#### Source data ####
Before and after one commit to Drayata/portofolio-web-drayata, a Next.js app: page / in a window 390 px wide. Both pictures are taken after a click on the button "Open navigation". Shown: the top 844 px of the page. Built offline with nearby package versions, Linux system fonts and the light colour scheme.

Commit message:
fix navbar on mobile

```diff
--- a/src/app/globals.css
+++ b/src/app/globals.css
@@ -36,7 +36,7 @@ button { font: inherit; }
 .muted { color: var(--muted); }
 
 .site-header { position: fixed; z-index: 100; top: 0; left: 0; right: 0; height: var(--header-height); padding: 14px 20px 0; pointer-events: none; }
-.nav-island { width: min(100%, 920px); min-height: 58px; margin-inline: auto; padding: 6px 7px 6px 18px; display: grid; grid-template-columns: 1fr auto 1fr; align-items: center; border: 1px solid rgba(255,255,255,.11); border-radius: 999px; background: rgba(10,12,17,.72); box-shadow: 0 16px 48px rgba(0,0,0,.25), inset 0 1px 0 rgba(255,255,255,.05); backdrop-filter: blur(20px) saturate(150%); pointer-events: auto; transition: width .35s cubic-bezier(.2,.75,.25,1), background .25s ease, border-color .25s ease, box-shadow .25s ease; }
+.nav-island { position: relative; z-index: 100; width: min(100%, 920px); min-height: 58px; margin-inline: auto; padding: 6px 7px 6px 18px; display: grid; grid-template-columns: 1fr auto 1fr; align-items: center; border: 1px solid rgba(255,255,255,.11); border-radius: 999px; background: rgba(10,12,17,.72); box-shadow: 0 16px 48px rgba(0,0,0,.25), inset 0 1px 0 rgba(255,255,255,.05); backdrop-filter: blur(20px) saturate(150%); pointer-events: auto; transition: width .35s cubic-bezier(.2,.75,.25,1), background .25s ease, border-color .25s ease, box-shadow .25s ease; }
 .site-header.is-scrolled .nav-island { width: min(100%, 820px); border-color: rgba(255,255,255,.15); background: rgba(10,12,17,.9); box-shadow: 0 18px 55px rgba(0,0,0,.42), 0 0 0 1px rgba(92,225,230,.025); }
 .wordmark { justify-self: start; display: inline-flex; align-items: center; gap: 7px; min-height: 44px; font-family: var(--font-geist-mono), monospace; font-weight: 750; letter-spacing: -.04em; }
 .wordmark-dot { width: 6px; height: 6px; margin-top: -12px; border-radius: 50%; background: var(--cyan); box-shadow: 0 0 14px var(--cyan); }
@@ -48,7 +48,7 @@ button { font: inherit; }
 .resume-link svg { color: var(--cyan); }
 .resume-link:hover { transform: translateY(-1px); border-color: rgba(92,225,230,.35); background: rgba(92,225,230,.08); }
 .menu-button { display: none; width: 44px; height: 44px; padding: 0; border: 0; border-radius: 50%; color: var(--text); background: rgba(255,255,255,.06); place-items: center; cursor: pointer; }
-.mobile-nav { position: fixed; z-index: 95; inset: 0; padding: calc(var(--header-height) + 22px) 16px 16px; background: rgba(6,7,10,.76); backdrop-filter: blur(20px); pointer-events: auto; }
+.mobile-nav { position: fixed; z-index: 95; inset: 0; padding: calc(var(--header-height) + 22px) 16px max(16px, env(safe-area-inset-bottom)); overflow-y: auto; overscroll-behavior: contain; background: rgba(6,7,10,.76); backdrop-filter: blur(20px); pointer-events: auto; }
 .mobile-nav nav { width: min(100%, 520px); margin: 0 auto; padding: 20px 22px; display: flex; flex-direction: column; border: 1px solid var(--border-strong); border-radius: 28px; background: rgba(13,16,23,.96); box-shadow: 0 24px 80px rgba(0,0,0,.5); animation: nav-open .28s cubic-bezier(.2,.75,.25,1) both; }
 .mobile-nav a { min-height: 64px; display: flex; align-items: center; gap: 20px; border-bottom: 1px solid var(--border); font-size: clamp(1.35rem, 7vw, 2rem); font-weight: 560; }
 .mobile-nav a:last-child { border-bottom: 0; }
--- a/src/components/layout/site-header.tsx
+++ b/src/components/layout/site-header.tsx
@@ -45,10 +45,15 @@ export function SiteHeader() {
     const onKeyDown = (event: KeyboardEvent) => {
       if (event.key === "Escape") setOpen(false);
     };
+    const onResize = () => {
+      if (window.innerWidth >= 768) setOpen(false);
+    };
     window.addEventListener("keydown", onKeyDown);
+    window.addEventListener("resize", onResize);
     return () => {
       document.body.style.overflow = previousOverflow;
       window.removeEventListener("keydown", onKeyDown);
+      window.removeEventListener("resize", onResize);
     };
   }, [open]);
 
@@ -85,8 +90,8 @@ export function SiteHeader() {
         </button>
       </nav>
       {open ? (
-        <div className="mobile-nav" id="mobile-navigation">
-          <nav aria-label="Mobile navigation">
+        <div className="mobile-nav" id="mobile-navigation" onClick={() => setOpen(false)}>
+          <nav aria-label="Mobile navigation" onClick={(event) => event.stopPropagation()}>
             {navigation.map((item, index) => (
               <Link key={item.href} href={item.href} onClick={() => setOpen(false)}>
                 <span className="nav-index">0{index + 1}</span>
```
####
# Task brief:
Find the number of lines in the listing that carry the word "onClick". Only that figure should appear in the reply.

# Task answer:
3